China says air pollution worsening



China says air pollution worsening Beijing: China's air pollution increased this year for the first time since 2005, the Environmental Protection Ministry has said, due to sandstorms, a rise in construction and industrial projects, and more cars.

The ministry found that the number of "good air quality days" in 113 major cities across the nation had dropped 0.3 percentage points in the first six months of the year compared with the same time last year.

These cities had not recorded a fall in the number of good air quality days since 2005, Tao Detian, spokesman for the ministry, said in a statement on its website dated Monday.
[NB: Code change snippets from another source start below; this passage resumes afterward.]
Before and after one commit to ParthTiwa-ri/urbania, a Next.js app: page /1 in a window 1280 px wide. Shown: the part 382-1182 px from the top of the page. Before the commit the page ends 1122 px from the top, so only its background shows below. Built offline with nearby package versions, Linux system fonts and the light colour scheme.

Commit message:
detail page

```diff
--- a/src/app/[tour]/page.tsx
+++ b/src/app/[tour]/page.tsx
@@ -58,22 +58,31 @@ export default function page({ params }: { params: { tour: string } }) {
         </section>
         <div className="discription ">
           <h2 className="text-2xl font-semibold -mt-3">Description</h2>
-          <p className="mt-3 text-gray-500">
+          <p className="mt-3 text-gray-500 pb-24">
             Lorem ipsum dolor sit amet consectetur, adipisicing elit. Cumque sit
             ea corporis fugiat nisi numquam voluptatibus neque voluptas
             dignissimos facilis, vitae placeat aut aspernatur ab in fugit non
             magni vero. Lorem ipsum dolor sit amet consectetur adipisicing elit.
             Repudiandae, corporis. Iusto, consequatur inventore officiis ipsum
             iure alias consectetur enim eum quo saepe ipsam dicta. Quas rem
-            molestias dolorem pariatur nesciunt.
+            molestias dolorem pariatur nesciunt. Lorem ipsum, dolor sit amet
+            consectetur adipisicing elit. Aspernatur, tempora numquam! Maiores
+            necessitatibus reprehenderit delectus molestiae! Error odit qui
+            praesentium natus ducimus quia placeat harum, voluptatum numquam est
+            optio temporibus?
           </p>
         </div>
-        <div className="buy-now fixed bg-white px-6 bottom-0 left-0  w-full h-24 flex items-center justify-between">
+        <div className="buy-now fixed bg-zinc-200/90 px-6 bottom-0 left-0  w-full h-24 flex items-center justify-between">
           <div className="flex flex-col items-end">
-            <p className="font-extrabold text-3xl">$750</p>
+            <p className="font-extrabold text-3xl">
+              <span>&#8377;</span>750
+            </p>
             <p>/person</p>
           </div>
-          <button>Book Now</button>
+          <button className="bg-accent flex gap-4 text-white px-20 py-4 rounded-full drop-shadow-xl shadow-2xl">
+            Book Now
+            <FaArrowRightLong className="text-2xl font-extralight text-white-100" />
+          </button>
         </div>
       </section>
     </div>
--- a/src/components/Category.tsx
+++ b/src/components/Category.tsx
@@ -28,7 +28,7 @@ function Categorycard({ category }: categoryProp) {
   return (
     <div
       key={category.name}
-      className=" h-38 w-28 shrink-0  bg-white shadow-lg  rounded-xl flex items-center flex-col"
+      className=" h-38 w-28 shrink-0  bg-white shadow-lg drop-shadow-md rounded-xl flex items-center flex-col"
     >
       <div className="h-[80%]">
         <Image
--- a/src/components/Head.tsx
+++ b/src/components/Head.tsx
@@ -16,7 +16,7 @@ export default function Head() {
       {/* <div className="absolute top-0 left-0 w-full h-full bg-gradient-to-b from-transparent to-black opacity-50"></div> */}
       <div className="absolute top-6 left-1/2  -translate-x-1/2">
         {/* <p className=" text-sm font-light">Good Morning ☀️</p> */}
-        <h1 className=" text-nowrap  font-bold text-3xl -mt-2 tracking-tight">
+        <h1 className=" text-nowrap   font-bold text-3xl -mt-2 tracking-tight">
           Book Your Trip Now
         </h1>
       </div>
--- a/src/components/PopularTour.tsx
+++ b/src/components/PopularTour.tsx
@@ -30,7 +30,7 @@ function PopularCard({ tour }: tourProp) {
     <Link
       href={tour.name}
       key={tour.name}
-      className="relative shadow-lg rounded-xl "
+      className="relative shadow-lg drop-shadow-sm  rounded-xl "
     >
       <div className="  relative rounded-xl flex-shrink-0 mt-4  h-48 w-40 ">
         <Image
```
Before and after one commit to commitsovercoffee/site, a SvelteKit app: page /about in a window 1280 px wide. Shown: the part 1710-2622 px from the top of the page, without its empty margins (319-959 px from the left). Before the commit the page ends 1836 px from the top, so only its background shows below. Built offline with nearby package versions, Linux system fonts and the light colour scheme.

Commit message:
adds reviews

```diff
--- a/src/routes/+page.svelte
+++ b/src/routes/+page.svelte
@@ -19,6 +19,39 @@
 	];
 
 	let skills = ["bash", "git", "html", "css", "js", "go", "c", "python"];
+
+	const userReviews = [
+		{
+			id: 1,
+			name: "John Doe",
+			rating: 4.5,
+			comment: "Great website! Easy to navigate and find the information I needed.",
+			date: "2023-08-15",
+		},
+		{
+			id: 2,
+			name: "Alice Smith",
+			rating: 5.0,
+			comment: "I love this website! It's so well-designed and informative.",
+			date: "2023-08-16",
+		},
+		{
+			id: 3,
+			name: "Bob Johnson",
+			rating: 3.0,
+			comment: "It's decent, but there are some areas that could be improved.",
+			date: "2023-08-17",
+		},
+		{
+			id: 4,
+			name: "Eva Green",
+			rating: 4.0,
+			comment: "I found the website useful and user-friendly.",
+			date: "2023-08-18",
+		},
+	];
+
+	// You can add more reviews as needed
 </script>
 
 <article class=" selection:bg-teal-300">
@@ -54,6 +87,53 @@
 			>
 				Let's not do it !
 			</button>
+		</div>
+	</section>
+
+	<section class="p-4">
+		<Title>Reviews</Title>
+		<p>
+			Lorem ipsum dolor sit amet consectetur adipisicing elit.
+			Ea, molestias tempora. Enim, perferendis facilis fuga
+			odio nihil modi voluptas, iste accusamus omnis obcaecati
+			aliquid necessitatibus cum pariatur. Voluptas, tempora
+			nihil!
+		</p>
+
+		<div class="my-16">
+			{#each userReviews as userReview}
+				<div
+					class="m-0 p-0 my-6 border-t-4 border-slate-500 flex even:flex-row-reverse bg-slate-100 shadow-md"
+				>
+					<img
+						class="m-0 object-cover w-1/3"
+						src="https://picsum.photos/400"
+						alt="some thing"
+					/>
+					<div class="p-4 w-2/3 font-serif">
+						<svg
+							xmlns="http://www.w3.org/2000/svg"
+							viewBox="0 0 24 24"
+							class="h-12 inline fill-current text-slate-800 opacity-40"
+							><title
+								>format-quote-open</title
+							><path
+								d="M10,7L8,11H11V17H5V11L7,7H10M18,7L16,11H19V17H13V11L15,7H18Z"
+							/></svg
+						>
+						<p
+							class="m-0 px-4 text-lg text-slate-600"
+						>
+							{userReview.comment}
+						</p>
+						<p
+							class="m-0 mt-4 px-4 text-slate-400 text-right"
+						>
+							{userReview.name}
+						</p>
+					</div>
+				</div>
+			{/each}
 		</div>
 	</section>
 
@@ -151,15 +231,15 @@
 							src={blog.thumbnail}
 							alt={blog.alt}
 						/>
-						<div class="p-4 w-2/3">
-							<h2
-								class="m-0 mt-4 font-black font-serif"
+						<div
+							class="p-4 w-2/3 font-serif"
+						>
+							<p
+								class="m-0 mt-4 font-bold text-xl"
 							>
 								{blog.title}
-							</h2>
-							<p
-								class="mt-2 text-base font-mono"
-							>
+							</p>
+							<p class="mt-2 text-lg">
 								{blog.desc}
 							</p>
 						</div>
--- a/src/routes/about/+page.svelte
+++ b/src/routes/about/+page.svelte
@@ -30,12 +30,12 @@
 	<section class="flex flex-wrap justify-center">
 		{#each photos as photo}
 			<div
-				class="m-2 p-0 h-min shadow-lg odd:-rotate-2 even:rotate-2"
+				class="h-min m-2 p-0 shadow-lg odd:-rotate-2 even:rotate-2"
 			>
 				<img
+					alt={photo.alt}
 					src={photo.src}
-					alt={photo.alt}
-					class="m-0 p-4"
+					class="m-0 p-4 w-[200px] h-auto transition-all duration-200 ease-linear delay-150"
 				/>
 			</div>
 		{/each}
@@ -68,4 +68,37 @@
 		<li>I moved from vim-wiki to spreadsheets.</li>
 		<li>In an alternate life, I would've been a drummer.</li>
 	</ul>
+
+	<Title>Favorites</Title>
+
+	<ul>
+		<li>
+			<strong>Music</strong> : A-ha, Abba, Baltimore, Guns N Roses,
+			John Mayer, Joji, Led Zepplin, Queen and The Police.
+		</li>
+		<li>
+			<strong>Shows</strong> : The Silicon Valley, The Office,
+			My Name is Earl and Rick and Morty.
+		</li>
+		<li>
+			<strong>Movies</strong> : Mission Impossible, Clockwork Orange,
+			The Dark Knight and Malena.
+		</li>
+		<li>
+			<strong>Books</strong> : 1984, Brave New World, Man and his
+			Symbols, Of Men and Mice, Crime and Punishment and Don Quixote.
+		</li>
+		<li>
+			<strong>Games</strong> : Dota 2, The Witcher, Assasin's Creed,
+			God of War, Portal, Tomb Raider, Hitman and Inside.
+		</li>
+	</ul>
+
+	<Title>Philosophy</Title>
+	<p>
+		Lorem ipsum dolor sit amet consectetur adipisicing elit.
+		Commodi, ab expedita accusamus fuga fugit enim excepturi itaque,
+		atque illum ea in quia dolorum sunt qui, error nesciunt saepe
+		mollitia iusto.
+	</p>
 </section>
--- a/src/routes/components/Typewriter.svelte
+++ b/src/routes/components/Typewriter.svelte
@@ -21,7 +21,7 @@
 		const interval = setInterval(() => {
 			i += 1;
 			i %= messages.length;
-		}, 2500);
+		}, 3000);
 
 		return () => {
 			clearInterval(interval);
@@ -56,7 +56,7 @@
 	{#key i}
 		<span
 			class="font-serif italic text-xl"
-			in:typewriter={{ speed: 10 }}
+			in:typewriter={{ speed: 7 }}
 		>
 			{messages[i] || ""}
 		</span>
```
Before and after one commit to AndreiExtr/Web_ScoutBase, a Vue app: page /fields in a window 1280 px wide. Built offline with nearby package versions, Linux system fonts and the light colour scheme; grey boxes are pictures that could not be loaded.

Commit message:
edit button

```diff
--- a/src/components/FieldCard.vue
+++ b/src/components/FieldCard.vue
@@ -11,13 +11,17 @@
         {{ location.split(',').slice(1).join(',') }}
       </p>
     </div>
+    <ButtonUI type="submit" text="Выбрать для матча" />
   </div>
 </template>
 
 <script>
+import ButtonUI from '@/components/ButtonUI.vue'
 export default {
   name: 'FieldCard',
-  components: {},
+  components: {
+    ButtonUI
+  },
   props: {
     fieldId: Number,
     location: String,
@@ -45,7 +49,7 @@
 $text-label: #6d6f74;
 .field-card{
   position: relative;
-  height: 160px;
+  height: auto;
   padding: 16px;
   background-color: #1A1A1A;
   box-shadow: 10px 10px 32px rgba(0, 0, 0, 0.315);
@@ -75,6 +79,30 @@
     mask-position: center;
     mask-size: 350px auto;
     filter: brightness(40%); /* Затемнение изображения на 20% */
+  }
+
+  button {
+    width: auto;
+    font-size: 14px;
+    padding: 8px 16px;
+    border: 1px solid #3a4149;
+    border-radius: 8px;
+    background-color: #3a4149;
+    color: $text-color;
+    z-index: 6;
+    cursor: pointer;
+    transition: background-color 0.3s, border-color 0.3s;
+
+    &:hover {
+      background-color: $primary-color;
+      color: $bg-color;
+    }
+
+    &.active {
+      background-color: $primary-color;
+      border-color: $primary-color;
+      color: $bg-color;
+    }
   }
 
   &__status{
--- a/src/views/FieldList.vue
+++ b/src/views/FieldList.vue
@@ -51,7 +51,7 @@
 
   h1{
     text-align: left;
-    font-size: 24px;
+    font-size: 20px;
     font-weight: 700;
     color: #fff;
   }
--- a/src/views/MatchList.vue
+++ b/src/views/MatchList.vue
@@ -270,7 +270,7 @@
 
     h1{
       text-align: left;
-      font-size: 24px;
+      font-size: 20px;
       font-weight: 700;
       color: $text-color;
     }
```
The level of inhalable particles, a major air pollution index, was also up during that time in those cities for the first time since 2005, Tao said, blaming the deterioration in air quality on severe spring sandstorms.

"More construction and industrial projects that started this year due to economic recovery and the rapid increase in automobiles should also be blamed," Chai Fahe, vice head of the Chinese Research Academy of Environmental Sciences, told the China Daily newspaper.

The ministry also found that more than a quarter of surface water in China was contaminated, and fit only for industrial or agricultural use.

Acid rain was also a problem in the first half of the year -- out of 443 cities the ministry monitored, 189 suffered from the harmful precipitation.

And in eight cities, including a district of Shanghai, the rain that fell for the first six months was constantly acid, the statement said.

Tao said that despite some improvements, China still faced a "grim" situation in fighting pollution.

China has some of the world's worst water and air pollution after rapid industrialisation over the last 30 years triggered widespread environmental damage.

A report published in March by the London-based medical journal The Lancet said air pollution in the Asian nation was widely to blame for 1.3 million premature deaths a year from respiratory disease.

Bureau Report